## WHAT IS BEING ASKED
Print all records exactly, leaving nothing out.

## INPUT
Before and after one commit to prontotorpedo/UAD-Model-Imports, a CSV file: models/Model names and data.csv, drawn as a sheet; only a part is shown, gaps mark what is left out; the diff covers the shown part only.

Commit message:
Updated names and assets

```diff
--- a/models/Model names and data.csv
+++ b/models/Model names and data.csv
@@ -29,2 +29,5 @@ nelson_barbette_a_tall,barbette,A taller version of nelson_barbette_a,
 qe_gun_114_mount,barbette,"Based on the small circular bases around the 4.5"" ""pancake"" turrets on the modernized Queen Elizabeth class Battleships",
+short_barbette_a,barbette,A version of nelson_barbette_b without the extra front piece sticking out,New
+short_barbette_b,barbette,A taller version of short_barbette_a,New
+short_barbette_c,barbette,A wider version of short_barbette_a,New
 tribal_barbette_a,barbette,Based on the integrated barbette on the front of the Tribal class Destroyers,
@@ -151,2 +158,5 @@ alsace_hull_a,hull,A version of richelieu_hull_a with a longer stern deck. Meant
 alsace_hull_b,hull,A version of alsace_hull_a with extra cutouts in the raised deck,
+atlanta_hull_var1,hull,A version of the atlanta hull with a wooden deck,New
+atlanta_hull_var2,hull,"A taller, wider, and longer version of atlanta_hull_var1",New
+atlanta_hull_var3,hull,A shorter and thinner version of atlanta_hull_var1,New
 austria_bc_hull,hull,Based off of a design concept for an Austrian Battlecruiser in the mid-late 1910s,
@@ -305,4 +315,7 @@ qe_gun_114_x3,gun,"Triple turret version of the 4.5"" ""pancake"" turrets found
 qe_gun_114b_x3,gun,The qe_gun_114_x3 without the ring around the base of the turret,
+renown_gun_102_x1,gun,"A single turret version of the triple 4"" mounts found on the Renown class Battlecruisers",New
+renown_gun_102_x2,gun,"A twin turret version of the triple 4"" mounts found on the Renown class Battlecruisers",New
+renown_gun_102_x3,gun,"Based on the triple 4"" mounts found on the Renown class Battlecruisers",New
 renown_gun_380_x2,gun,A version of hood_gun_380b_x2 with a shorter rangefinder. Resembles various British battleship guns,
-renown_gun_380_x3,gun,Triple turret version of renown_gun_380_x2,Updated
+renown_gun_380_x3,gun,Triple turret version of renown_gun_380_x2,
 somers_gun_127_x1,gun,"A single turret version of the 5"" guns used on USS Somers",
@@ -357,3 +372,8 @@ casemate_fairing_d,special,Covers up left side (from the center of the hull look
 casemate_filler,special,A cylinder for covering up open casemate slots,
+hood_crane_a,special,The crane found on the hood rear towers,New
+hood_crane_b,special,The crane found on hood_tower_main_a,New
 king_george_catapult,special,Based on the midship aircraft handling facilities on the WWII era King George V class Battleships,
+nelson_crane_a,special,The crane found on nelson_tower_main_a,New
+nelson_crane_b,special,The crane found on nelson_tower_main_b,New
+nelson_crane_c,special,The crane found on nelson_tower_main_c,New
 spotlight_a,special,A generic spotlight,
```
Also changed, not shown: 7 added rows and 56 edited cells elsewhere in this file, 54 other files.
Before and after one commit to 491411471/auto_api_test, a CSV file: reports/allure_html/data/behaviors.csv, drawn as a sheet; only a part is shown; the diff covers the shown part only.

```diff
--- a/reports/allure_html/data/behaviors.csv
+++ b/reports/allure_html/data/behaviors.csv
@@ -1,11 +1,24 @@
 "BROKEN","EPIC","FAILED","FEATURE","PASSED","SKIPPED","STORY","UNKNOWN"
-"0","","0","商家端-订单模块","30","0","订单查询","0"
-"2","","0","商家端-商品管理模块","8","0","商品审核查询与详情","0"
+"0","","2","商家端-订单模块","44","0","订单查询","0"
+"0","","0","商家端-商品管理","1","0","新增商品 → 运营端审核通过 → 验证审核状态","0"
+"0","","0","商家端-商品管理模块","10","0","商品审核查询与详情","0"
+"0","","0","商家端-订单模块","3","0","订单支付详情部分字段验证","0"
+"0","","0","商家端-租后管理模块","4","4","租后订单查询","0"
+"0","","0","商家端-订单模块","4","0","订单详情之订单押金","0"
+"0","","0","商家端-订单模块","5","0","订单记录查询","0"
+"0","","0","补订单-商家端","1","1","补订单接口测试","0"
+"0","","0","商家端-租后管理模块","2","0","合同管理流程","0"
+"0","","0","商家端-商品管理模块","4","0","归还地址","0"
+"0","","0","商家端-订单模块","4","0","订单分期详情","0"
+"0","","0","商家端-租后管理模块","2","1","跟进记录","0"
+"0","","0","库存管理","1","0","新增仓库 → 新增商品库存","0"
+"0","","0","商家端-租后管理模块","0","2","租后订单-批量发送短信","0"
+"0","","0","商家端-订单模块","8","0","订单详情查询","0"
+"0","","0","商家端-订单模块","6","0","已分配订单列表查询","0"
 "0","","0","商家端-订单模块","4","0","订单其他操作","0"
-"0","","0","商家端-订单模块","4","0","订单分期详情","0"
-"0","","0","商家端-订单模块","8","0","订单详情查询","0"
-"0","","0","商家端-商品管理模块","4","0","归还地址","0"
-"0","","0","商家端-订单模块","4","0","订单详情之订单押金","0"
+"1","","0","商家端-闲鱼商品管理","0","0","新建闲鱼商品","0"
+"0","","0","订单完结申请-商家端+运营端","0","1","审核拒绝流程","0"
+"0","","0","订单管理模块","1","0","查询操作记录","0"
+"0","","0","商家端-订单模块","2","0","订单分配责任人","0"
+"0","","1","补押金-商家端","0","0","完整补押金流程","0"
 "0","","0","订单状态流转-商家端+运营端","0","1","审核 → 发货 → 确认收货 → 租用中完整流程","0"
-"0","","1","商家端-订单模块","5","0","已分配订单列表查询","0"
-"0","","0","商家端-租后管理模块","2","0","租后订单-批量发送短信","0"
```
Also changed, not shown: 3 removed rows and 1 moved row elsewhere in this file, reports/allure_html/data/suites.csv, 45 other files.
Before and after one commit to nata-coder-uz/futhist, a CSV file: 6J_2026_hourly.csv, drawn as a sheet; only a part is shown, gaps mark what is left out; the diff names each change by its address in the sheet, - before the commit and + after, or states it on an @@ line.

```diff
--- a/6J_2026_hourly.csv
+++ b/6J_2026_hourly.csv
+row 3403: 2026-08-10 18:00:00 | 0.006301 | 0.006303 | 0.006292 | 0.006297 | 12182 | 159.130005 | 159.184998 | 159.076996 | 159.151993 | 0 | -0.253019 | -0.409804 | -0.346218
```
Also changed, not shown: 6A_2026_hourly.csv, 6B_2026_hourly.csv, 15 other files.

## OUTPUT OF THE TASK
Before and after one commit to prontotorpedo/UAD-Model-Imports, a CSV file: models/Model names and data.csv, drawn as a sheet; only a part is shown, gaps mark what is left out; the diff covers the shown part only.

Commit message:
Updated names and assets

```diff
--- a/models/Model names and data.csv
+++ b/models/Model names and data.csv
@@ -29,2 +29,5 @@ nelson_barbette_a_tall,barbette,A taller version of nelson_barbette_a,
 qe_gun_114_mount,barbette,"Based on the small circular bases around the 4.5"" ""pancake"" turrets on the modernized Queen Elizabeth class Battleships",
+short_barbette_a,barbette,A version of nelson_barbette_b without the extra front piece sticking out,New
+short_barbette_b,barbette,A taller version of short_barbette_a,New
+short_barbette_c,barbette,A wider version of short_barbette_a,New
 tribal_barbette_a,barbette,Based on the integrated barbette on the front of the Tribal class Destroyers,
@@ -151,2 +158,5 @@ alsace_hull_a,hull,A version of richelieu_hull_a with a longer stern deck. Meant
 alsace_hull_b,hull,A version of alsace_hull_a with extra cutouts in the raised deck,
+atlanta_hull_var1,hull,A version of the atlanta hull with a wooden deck,New
+atlanta_hull_var2,hull,"A taller, wider, and longer version of atlanta_hull_var1",New
+atlanta_hull_var3,hull,A shorter and thinner version of atlanta_hull_var1,New
 austria_bc_hull,hull,Based off of a design concept for an Austrian Battlecruiser in the mid-late 1910s,
@@ -305,4 +315,7 @@ qe_gun_114_x3,gun,"Triple turret version of the 4.5"" ""pancake"" turrets found
 qe_gun_114b_x3,gun,The qe_gun_114_x3 without the ring around the base of the turret,
+renown_gun_102_x1,gun,"A single turret version of the triple 4"" mounts found on the Renown class Battlecruisers",New
+renown_gun_102_x2,gun,"A twin turret version of the triple 4"" mounts found on the Renown class Battlecruisers",New
+renown_gun_102_x3,gun,"Based on the triple 4"" mounts found on the Renown class Battlecruisers",New
 renown_gun_380_x2,gun,A version of hood_gun_380b_x2 with a shorter rangefinder. Resembles various British battleship guns,
-renown_gun_380_x3,gun,Triple turret version of renown_gun_380_x2,Updated
+renown_gun_380_x3,gun,Triple turret version of renown_gun_380_x2,
 somers_gun_127_x1,gun,"A single turret version of the 5"" guns used on USS Somers",
@@ -357,3 +372,8 @@ casemate_fairing_d,special,Covers up left side (from the center of the hull look
 casemate_filler,special,A cylinder for covering up open casemate slots,
+hood_crane_a,special,The crane found on the hood rear towers,New
+hood_crane_b,special,The crane found on hood_tower_main_a,New
 king_george_catapult,special,Based on the midship aircraft handling facilities on the WWII era King George V class Battleships,
+nelson_crane_a,special,The crane found on nelson_tower_main_a,New
+nelson_crane_b,special,The crane found on nelson_tower_main_b,New
+nelson_crane_c,special,The crane found on nelson_tower_main_c,New
 spotlight_a,special,A generic spotlight,
```
Also changed, not shown: 7 added rows and 56 edited cells elsewhere in this file, 54 other files.
Before and after one commit to 491411471/auto_api_test, a CSV file: reports/allure_html/data/behaviors.csv, drawn as a sheet; only a part is shown; the diff covers the shown part only.

```diff
--- a/reports/allure_html/data/behaviors.csv
+++ b/reports/allure_html/data/behaviors.csv
@@ -1,11 +1,24 @@
 "BROKEN","EPIC","FAILED","FEATURE","PASSED","SKIPPED","STORY","UNKNOWN"
-"0","","0","商家端-订单模块","30","0","订单查询","0"
-"2","","0","商家端-商品管理模块","8","0","商品审核查询与详情","0"
+"0","","2","商家端-订单模块","44","0","订单查询","0"
+"0","","0","商家端-商品管理","1","0","新增商品 → 运营端审核通过 → 验证审核状态","0"
+"0","","0","商家端-商品管理模块","10","0","商品审核查询与详情","0"
+"0","","0","商家端-订单模块","3","0","订单支付详情部分字段验证","0"
+"0","","0","商家端-租后管理模块","4","4","租后订单查询","0"
+"0","","0","商家端-订单模块","4","0","订单详情之订单押金","0"
+"0","","0","商家端-订单模块","5","0","订单记录查询","0"
+"0","","0","补订单-商家端","1","1","补订单接口测试","0"
+"0","","0","商家端-租后管理模块","2","0","合同管理流程","0"
+"0","","0","商家端-商品管理模块","4","0","归还地址","0"
+"0","","0","商家端-订单模块","4","0","订单分期详情","0"
+"0","","0","商家端-租后管理模块","2","1","跟进记录","0"
+"0","","0","库存管理","1","0","新增仓库 → 新增商品库存","0"
+"0","","0","商家端-租后管理模块","0","2","租后订单-批量发送短信","0"
+"0","","0","商家端-订单模块","8","0","订单详情查询","0"
+"0","","0","商家端-订单模块","6","0","已分配订单列表查询","0"
 "0","","0","商家端-订单模块","4","0","订单其他操作","0"
-"0","","0","商家端-订单模块","4","0","订单分期详情","0"
-"0","","0","商家端-订单模块","8","0","订单详情查询","0"
-"0","","0","商家端-商品管理模块","4","0","归还地址","0"
-"0","","0","商家端-订单模块","4","0","订单详情之订单押金","0"
+"1","","0","商家端-闲鱼商品管理","0","0","新建闲鱼商品","0"
+"0","","0","订单完结申请-商家端+运营端","0","1","审核拒绝流程","0"
+"0","","0","订单管理模块","1","0","查询操作记录","0"
+"0","","0","商家端-订单模块","2","0","订单分配责任人","0"
+"0","","1","补押金-商家端","0","0","完整补押金流程","0"
 "0","","0","订单状态流转-商家端+运营端","0","1","审核 → 发货 → 确认收货 → 租用中完整流程","0"
-"0","","1","商家端-订单模块","5","0","已分配订单列表查询","0"
-"0","","0","商家端-租后管理模块","2","0","租后订单-批量发送短信","0"
```
Also changed, not shown: 3 removed rows and 1 moved row elsewhere in this file, reports/allure_html/data/suites.csv, 45 other files.
Before and after one commit to nata-coder-uz/futhist, a CSV file: 6J_2026_hourly.csv, drawn as a sheet; only a part is shown, gaps mark what is left out; the diff names each change by its address in the sheet, - before the commit and + after, or states it on an @@ line.

```diff
--- a/6J_2026_hourly.csv
+++ b/6J_2026_hourly.csv
+row 3403: 2026-08-10 18:00:00 | 0.006301 | 0.006303 | 0.006292 | 0.006297 | 12182 | 159.130005 | 159.184998 | 159.076996 | 159.151993 | 0 | -0.253019 | -0.409804 | -0.346218
```
Also changed, not shown: 6A_2026_hourly.csv, 6B_2026_hourly.csv, 15 other files.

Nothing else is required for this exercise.